Data extracts:
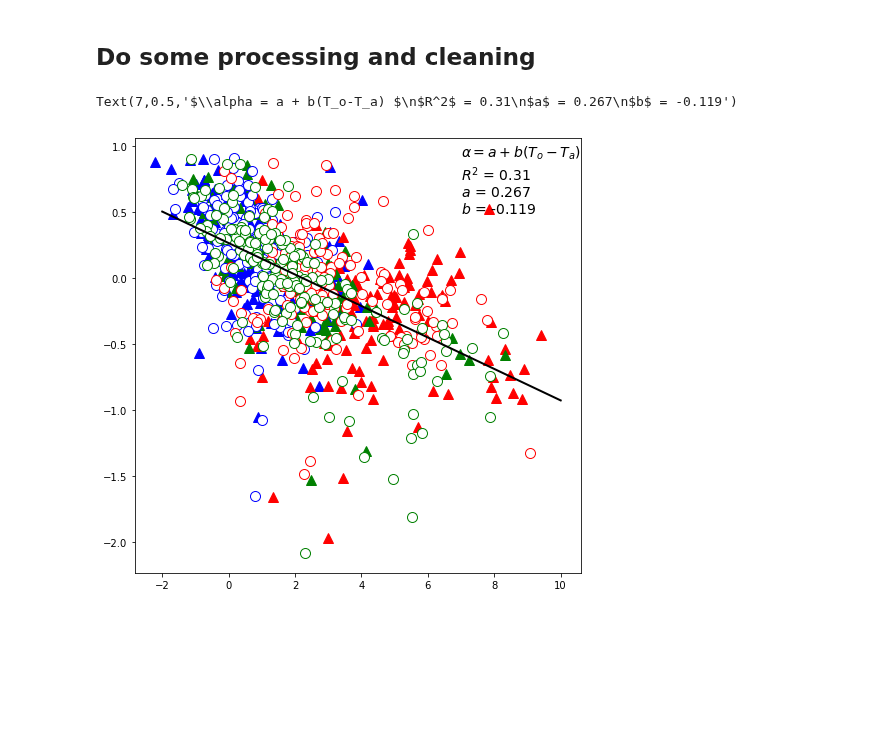
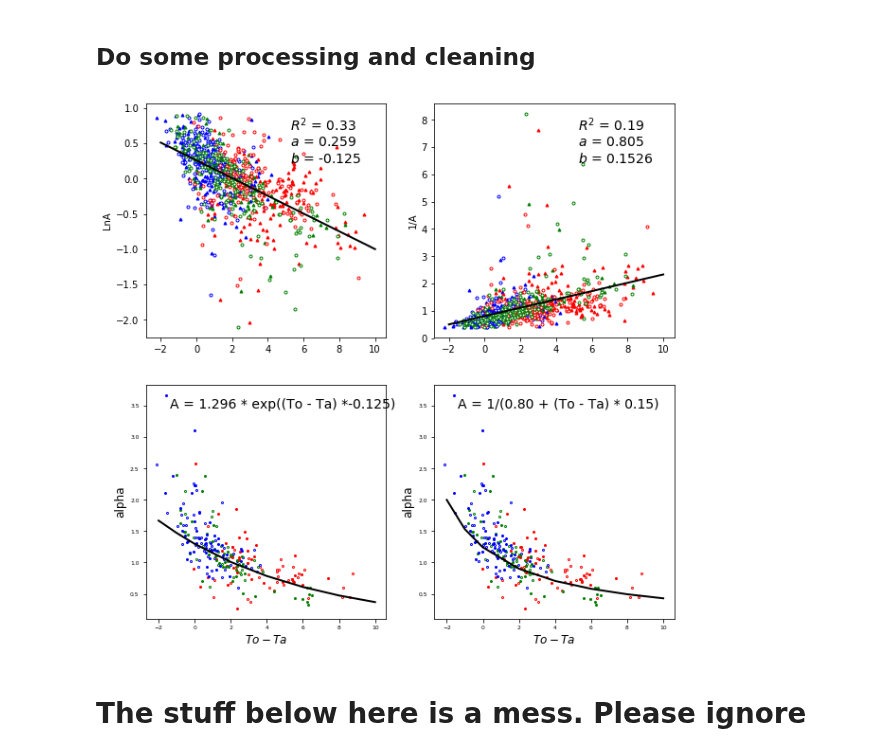
Before and after one commit to HamishBrownPFR/CropWaterAnalysis, a Jupyter notebook: Barley/WaterUseEstimationsAlpha.ipynb, the cells around one changed output. Drawn from its saved outputs; the diff is of its cells as text; code cells hidden in the pictures; blank space fills up the shorter version.

Commit message:
Tidy up fitting for alpha coefficients

```diff
--- a/Barley/WaterUseEstimationsAlpha.ipynb
+++ b/Barley/WaterUseEstimationsAlpha.ipynb
@@ -235,6 +235,78 @@ EstEnergyBalance = EstEnergyBalance.join(ETLong)
 EstEnergyBalance.loc[:,'A'] = EstEnergyBalance.loc[:,'ET']/EstEnergyBalance.loc[:,'EqEvap']
 EstEnergyBalance.loc[:,'1/A'] = 1/EstEnergyBalance.loc[:,'A']
 EstEnergyBalance.loc[:,'LnA'] = np.log(EstEnergyBalance.loc[:,'A'])
+# %%
+EstEBreorder = EstEnergyBalance.copy()
+EstEBreorder.index = EstEnergyBalance.index.swaplevel('Date','Cultivar')
+EstEBreorder.index = EstEnergyBalance.index.swaplevel('Irrigation','Block')
+EBMeans = EstEBreorder.groupby(level=('Cultivar','Irrigation','Date'),axis=0).mean()
+# %%
+CoverFilter = EstEnergyBalance.loc[:,'GreenCover'] > 0.6
+HighCoverIndex = EstEnergyBalance.index[CoverFilter]
+FittingData = EstEnergyBalance.reindex(HighCoverIndex).reindex(['A','Ts-Ta','VPD','To-Ta','LnA','1/A'],axis=1)
+FittingData.loc[:,'LnA'] = FittingData.loc[:,'LnA'].where(FittingData.loc[:,'A']<2.5,np.nan)
+FittingData.loc[:,'LnA'] = FittingData.loc[:,'LnA'].where(FittingData.loc[:,'A']>0.1,np.nan)
+FittingData.loc[:,'1/A'] = FittingData.loc[:,'1/A'].where(FittingData.loc[:,'A']<2.5,np.nan)
+FittingData.loc[:,'1/A'] = FittingData.loc[:,'1/A'].where(FittingData.loc[:,'A']>0.1,np.nan)
+FittingData.loc[:,'A'] = FittingData.loc[:,'A'].where(FittingData.loc[:,'A']<2.5,np.nan)
+FittingData.loc[:,'A'] = FittingData.loc[:,'A'].where(FittingData.loc[:,'A']>0.1,np.nan)
+
+Graphs = plt.figure(figsize=(10,10))
+pos=1
+for mod in ['LnA','1/A']:
+    CoverFilter = EstEnergyBalance.loc[:,'GreenCover'] > 0.6
+    ax = Graphs.add_subplot(2,2,pos)
+    GH.AddIndexedXY(FittingData.loc[:,'To-Ta'].unstack().transpose(),
+        FittingData.loc[:,mod].unstack().transpose(),
+                    ax,GPs,3)
+    ax = Graphs.add_subplot(2,2,pos)
+    Y = FittingData.loc[CoverFilter,mod]
+    X = FittingData.loc[CoverFilter,'To-Ta']
+    RegStats = MUte.MathUtilities.CalcRegressionStats('ET',Y,X)
+    Xs = [-2,-1,0.0,2.0,4.0,6.0,8.0,10.0]
+    Ys = []
+    for x in Xs:
+        Ys.append(RegStats.Intercept + x*RegStats.Slope)
+    plt.plot(Xs,Ys,'-', linewidth = 2, color='k')
+
+    fitR2 = '\n$R^2$ = ' + str(RegStats.R2)[:4]\
+    + '\n$a$ = ' + str(RegStats.Intercept)[:5]\
+    + '\n$b$ = ' + str(RegStats.Slope)[:6]
+    plt.text(0.6,.75,fitR2,fontsize=14,transform=ax.transAxes)
+    plt.ylabel(mod)
+
+    ax = Graphs.add_subplot(2,2,pos+2)
+    Colors = ['red', 'green', 'blue']
+    Markerfills = ['white','white','white','red', 'green', 'blue']
+    culpos = 0
+    for cul in Cultivars:
+        irrpos = 0
+        for irr in Irrigations:
+            CoverFilter = EBMeans.loc[(cul,irr),'GreenCover'] > 0.6
+            Y = EBMeans.loc[(cul,irr),'A'].loc[CoverFilter]
+            X = EBMeans.loc[(cul,irr),'To-Ta'].loc[CoverFilter]
+            plt.plot(X,Y,'o',mec = Colors[irrpos],mfc=Markerfills[culpos],mew=1,ms=2)
+            irrpos+=1
+            culpos+=1
+    Xs = [-2,-1,0.0,2.0,4.0,6.0,8.0,10.0]
+    Ys = []
+    for x in Xs:
+        if mod == 'LnA':
+            Ys.append(np.exp(RegStats.Intercept) * np.exp(x*RegStats.Slope))
+            equ = 'A = ' + str(np.exp(RegStats.Intercept))[:5] + ' * exp((To - Ta) *' + str(RegStats.Slope)[:6] + ')'
+        if mod == '1/A':
+            Ys.append(1/(RegStats.Intercept + x*RegStats.Slope))
+            equ = fitR2 = 'A = 1/(' + str(RegStats.Intercept)[:4] + ' + (To - Ta) * ' + str(RegStats.Slope)[:4] + ')'
+    plt.plot(Xs,Ys,'-', linewidth = 2, color='k')
+    plt.text(0.1,.9,equ,fontsize=14,transform=ax.transAxes)
+    plt.ylabel('alpha', fontsize = 12)
+    plt.xlabel('$To-Ta$',fontsize = 12)
+    plt.tick_params(labelsize =6)
+    pos+=1
+# %% [output]
+[figure, added]
+# %% [markdown]
+# The stuff below here is a mess.  Please ignore
 # %%
 CoverFilter = EstEnergyBalance.loc[:,'GreenCover'] > 0.6
 
@@ -265,8 +337,5 @@ fitR2 = r'$\alpha = a + b(T_o-T_a) $'  \
     + '\n$a$ = ' + str(RegStats.Intercept)[:5]\
     + '\n$b$ = ' + str(RegStats.Slope)[:6]
 plt.text(7,.5,fitR2,fontsize=14)
-# %% [output]
-Text(7,0.5,'$\\alpha = a + b(T_o-T_a) $\n$R^2$ = 0.31\n$a$ = 0.267\n$b$ = -0.119')
-[figure, removed]
 # %%
 RegStats.Intercept
```
Also changed, not shown: parts of 27 cells of this notebook.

Task statement: From the first line to the last, repeat the records exactly. Leave out the pictures.

Result below:
Before and after one commit to HamishBrownPFR/CropWaterAnalysis, a Jupyter notebook: Barley/WaterUseEstimationsAlpha.ipynb, the cells around one changed output. Drawn from its saved outputs; the diff is of its cells as text; code cells hidden in the pictures; blank space fills up the shorter version.

Commit message:
Tidy up fitting for alpha coefficients

```diff
--- a/Barley/WaterUseEstimationsAlpha.ipynb
+++ b/Barley/WaterUseEstimationsAlpha.ipynb
@@ -235,6 +235,78 @@ EstEnergyBalance = EstEnergyBalance.join(ETLong)
 EstEnergyBalance.loc[:,'A'] = EstEnergyBalance.loc[:,'ET']/EstEnergyBalance.loc[:,'EqEvap']
 EstEnergyBalance.loc[:,'1/A'] = 1/EstEnergyBalance.loc[:,'A']
 EstEnergyBalance.loc[:,'LnA'] = np.log(EstEnergyBalance.loc[:,'A'])
+# %%
+EstEBreorder = EstEnergyBalance.copy()
+EstEBreorder.index = EstEnergyBalance.index.swaplevel('Date','Cultivar')
+EstEBreorder.index = EstEnergyBalance.index.swaplevel('Irrigation','Block')
+EBMeans = EstEBreorder.groupby(level=('Cultivar','Irrigation','Date'),axis=0).mean()
+# %%
+CoverFilter = EstEnergyBalance.loc[:,'GreenCover'] > 0.6
+HighCoverIndex = EstEnergyBalance.index[CoverFilter]
+FittingData = EstEnergyBalance.reindex(HighCoverIndex).reindex(['A','Ts-Ta','VPD','To-Ta','LnA','1/A'],axis=1)
+FittingData.loc[:,'LnA'] = FittingData.loc[:,'LnA'].where(FittingData.loc[:,'A']<2.5,np.nan)
+FittingData.loc[:,'LnA'] = FittingData.loc[:,'LnA'].where(FittingData.loc[:,'A']>0.1,np.nan)
+FittingData.loc[:,'1/A'] = FittingData.loc[:,'1/A'].where(FittingData.loc[:,'A']<2.5,np.nan)
+FittingData.loc[:,'1/A'] = FittingData.loc[:,'1/A'].where(FittingData.loc[:,'A']>0.1,np.nan)
+FittingData.loc[:,'A'] = FittingData.loc[:,'A'].where(FittingData.loc[:,'A']<2.5,np.nan)
+FittingData.loc[:,'A'] = FittingData.loc[:,'A'].where(FittingData.loc[:,'A']>0.1,np.nan)
+
+Graphs = plt.figure(figsize=(10,10))
+pos=1
+for mod in ['LnA','1/A']:
+    CoverFilter = EstEnergyBalance.loc[:,'GreenCover'] > 0.6
+    ax = Graphs.add_subplot(2,2,pos)
+    GH.AddIndexedXY(FittingData.loc[:,'To-Ta'].unstack().transpose(),
+        FittingData.loc[:,mod].unstack().transpose(),
+                    ax,GPs,3)
+    ax = Graphs.add_subplot(2,2,pos)
+    Y = FittingData.loc[CoverFilter,mod]
+    X = FittingData.loc[CoverFilter,'To-Ta']
+    RegStats = MUte.MathUtilities.CalcRegressionStats('ET',Y,X)
+    Xs = [-2,-1,0.0,2.0,4.0,6.0,8.0,10.0]
+    Ys = []
+    for x in Xs:
+        Ys.append(RegStats.Intercept + x*RegStats.Slope)
+    plt.plot(Xs,Ys,'-', linewidth = 2, color='k')
+
+    fitR2 = '\n$R^2$ = ' + str(RegStats.R2)[:4]\
+    + '\n$a$ = ' + str(RegStats.Intercept)[:5]\
+    + '\n$b$ = ' + str(RegStats.Slope)[:6]
+    plt.text(0.6,.75,fitR2,fontsize=14,transform=ax.transAxes)
+    plt.ylabel(mod)
+
+    ax = Graphs.add_subplot(2,2,pos+2)
+    Colors = ['red', 'green', 'blue']
+    Markerfills = ['white','white','white','red', 'green', 'blue']
+    culpos = 0
+    for cul in Cultivars:
+        irrpos = 0
+        for irr in Irrigations:
+            CoverFilter = EBMeans.loc[(cul,irr),'GreenCover'] > 0.6
+            Y = EBMeans.loc[(cul,irr),'A'].loc[CoverFilter]
+            X = EBMeans.loc[(cul,irr),'To-Ta'].loc[CoverFilter]
+            plt.plot(X,Y,'o',mec = Colors[irrpos],mfc=Markerfills[culpos],mew=1,ms=2)
+            irrpos+=1
+            culpos+=1
+    Xs = [-2,-1,0.0,2.0,4.0,6.0,8.0,10.0]
+    Ys = []
+    for x in Xs:
+        if mod == 'LnA':
+            Ys.append(np.exp(RegStats.Intercept) * np.exp(x*RegStats.Slope))
+            equ = 'A = ' + str(np.exp(RegStats.Intercept))[:5] + ' * exp((To - Ta) *' + str(RegStats.Slope)[:6] + ')'
+        if mod == '1/A':
+            Ys.append(1/(RegStats.Intercept + x*RegStats.Slope))
+            equ = fitR2 = 'A = 1/(' + str(RegStats.Intercept)[:4] + ' + (To - Ta) * ' + str(RegStats.Slope)[:4] + ')'
+    plt.plot(Xs,Ys,'-', linewidth = 2, color='k')
+    plt.text(0.1,.9,equ,fontsize=14,transform=ax.transAxes)
+    plt.ylabel('alpha', fontsize = 12)
+    plt.xlabel('$To-Ta$',fontsize = 12)
+    plt.tick_params(labelsize =6)
+    pos+=1
+# %% [output]
+[figure, added]
+# %% [markdown]
+# The stuff below here is a mess.  Please ignore
 # %%
 CoverFilter = EstEnergyBalance.loc[:,'GreenCover'] > 0.6
 
@@ -265,8 +337,5 @@ fitR2 = r'$\alpha = a + b(T_o-T_a) $'  \
     + '\n$a$ = ' + str(RegStats.Intercept)[:5]\
     + '\n$b$ = ' + str(RegStats.Slope)[:6]
 plt.text(7,.5,fitR2,fontsize=14)
-# %% [output]
-Text(7,0.5,'$\\alpha = a + b(T_o-T_a) $\n$R^2$ = 0.31\n$a$ = 0.267\n$b$ = -0.119')
-[figure, removed]
 # %%
 RegStats.Intercept
```
Also changed, not shown: parts of 27 cells of this notebook.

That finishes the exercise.